Analysts covering semiconductor-equipment makers have had a humbling 12 months or so. Starting a few months after last fall's Asian-tinged retreat in the industry, these analysts have called for industry comebacks just about every month even as stock prices continued to head south.
Now the analysts are aiming more modestly to predict a bottom.
Exactly a year and a day after the Asian contagion hit Wall Street, there seems to be a consensus that the semiconductor-equipment makers' problems -- led by excessive capacity cutting into capital spending -- are nearing an end.
"The first inflection point, the end to a deterioration in business, is evident on average throughout the industry," wrote
Credit Suisse First Boston's
Elliott Rogers to clients this week. The second inflection point, signifying an actual upturn, he said, could come as soon as 1999's first quarter. Rogers, who is a newly minted 1998
all-star, made a prescient warning in early July not to re-enter semiconductor-equipment stocks.
Jay Deahna, another 1998 all-star, points out that September's semiconductor-equipment book-to-bill ratio was 0.57, flat with a revised number from August. "We believe a bottom is forming in book-to-bill ratios," says Deahna. A ratio above 1 is a good sign for semiconductor-equipment stocks; a ratio below 1 indicates that supply is still ahead of demand. For example, in September 1997, the book-to-bill ratio, denoting the value of orders for each dollar of equipment shipped, was 1.05, according to the
Semiconductor Equipment and Materials International
Investors already are counting on better performance. The
Philadelphia Stock Exchange's
semiconductor index is up 32% since Oct. 8, when the index hit a 52-week low. Semiconductor companies, led by
, are also showing signs of life.
The Santa Clara, Calif.-based bellwether reported third-quarter earnings of 89 cents per share, 9 cents above the consensus estimate, a boost to bullish Intel analysts such as Morgan Stanley's Mark Edelstone and
Ashok Kumar. "We've absolutely seen a big turn in the industry after the second quarter," says Edelstone, who says the second quarter was a bottom for semiconductor stocks. He adds that the turn came "when we had a peak number of negative preannouncements and the highest negative momentum in terms of revenues." Edelstone, along with Kumar, rates Intel a strong buy. (Piper Jaffray hasn't participated in any of Intel's offerings. Morgan Stanley has participated in an underwriting of Intel put options in the last three years.)
Tom Kurlak -- who is slowly turning into a grizzly -- isn't giving up the fight, however.

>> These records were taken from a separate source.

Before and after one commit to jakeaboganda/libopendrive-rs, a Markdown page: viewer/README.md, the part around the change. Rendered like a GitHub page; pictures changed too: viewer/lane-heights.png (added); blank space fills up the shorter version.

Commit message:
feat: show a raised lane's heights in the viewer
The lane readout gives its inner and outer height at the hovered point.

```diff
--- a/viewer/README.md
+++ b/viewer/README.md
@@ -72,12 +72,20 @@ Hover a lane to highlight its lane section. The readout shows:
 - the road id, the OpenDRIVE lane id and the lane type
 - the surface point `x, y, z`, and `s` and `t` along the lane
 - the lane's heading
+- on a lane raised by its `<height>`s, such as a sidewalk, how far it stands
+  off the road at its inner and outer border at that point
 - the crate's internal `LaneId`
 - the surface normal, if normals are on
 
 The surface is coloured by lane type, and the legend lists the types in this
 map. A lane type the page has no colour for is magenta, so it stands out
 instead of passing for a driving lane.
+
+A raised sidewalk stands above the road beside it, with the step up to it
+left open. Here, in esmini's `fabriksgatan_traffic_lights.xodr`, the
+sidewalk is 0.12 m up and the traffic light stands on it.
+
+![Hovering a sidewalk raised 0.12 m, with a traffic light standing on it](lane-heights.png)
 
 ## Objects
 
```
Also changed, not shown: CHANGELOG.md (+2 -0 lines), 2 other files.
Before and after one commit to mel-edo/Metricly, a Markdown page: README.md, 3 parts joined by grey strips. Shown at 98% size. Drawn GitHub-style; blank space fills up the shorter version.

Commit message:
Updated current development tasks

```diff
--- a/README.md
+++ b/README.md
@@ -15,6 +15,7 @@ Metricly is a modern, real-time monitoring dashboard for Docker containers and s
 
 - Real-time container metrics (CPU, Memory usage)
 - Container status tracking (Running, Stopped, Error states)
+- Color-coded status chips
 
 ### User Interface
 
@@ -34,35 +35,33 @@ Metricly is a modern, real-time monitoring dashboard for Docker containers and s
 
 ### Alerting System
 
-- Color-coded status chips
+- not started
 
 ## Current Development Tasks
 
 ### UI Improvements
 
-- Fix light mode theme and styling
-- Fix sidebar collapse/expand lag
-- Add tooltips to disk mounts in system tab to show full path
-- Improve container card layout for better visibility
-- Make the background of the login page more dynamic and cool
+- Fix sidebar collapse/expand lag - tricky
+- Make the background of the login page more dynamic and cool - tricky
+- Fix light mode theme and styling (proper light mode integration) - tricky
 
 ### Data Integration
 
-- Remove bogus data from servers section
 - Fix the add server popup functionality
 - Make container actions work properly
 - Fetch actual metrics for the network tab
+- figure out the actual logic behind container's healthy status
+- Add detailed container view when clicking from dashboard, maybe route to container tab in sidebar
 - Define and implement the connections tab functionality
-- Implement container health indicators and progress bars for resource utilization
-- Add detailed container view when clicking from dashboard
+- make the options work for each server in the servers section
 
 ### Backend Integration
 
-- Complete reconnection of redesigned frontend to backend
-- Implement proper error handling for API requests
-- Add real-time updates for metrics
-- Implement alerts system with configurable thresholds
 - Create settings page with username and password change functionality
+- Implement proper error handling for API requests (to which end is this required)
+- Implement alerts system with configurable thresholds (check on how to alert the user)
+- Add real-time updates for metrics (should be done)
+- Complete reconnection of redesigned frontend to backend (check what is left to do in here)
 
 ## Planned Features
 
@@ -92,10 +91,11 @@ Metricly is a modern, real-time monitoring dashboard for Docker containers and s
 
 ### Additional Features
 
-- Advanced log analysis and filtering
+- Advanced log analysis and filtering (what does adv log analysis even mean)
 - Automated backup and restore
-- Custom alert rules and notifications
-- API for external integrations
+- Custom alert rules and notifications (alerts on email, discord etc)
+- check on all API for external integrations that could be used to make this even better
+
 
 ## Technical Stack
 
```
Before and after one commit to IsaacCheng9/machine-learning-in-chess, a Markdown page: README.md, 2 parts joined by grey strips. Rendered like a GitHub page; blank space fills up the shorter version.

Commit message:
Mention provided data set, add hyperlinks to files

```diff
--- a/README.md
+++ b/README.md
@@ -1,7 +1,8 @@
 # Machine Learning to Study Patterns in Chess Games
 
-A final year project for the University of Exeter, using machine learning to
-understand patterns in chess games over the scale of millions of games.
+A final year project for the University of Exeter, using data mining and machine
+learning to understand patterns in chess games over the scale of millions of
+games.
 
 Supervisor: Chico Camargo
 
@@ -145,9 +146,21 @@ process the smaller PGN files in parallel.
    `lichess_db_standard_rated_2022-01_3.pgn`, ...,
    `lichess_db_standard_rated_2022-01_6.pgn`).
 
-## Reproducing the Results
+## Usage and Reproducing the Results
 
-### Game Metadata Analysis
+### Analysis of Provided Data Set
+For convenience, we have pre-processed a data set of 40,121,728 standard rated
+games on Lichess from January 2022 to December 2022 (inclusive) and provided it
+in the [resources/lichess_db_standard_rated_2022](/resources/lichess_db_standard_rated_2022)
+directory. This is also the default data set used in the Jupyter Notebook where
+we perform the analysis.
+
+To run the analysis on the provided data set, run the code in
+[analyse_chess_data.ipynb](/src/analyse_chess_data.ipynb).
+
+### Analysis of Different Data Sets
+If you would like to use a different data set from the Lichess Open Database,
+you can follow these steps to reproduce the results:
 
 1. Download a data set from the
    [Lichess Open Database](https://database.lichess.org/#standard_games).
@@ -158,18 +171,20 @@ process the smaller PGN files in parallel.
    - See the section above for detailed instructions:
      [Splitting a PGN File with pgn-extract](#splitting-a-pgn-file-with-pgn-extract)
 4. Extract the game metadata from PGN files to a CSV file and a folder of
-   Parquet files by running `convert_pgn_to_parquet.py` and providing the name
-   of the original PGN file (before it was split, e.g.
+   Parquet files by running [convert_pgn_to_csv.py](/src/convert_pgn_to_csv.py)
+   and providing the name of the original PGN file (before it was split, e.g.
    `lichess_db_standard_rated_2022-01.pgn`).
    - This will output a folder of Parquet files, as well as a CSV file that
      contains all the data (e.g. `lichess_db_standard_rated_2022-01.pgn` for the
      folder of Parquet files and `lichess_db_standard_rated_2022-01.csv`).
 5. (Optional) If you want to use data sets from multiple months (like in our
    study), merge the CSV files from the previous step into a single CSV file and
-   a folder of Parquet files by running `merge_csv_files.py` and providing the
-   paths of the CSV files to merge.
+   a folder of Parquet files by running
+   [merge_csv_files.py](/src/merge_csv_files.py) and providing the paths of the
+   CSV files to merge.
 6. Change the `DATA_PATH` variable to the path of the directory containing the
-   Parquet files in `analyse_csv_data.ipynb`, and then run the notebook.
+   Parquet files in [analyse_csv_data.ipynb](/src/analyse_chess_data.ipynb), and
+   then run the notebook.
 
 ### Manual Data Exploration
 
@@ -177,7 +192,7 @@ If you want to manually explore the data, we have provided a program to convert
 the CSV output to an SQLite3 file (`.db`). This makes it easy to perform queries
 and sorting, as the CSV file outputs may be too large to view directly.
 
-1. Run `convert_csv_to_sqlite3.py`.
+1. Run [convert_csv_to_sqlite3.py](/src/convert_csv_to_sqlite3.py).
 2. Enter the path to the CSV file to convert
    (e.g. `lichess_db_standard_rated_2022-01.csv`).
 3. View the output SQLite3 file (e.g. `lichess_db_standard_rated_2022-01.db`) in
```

After Intel reported, he told clients: "We estimate that orders are flattening recently, implying a peaking of new order level entering the fourth quarter." He predicts Intel will earn 90 cents per share in its December quarter, 8 cents below last year's figure and 4 cents below the early line.
Edelstone sees Intel earning 99 cents a share in its fourth quarter, but "I think there is an upside to that number." Bears are worried that Intel will continue to lower PC chip prices to stay competitive with
Advanced Micro Devices
, which will hurt earnings going forward. Edelstone argues, however, that inventories are low, and demand is on the upswing, a factor that should outweigh declining PC chip margins. If Intel reports a strong fourth quarter, this will be good news for semiconductor-equipment stocks.
Laidley's Crystal Ball Works
Credit Suisse First Boston analyst Wendell Laidley was on the money Monday when he predicted that
would announce a major deal after the close with a computer vendor to allow
Windows NT to expand its customer base.
Veritas stock jumped to a three-week high on Monday in anticipation of the news. Veritas, a maker of software that helps businesses manage data, said it had agreed with
to bundle some of its products for Windows NT 4.0 and 5.0 into a wide range of Dell hardware servers and storage.
Laidley says he sees this agreement as an opportunity for a broad base of customers to get a taste of Veritas' software, which will eventually lead to further sales. He predicts this agreement will be the first of many in the "very near term, which should collectively reinforce Veritas' emerging Windows NT leadership position."
Laidley -- who maintained his 12-month stock target of 60, or 60 times 1999 estimated earnings per share of $1 -- isn't sure how quickly Veritas' strategy will take hold, so he continues to rate Veritas a buy, one peg below his firm's top rating of strong buy. CS First Boston has no underwriting relationship with Veritas.
Veritas was still surging at Tuesday's close, trading up 1 1/8 at 49 3/8.
For more info on institutional holders of these stocks, as well as financial statements and earnings estimates, please see the
Thomson Company Reports.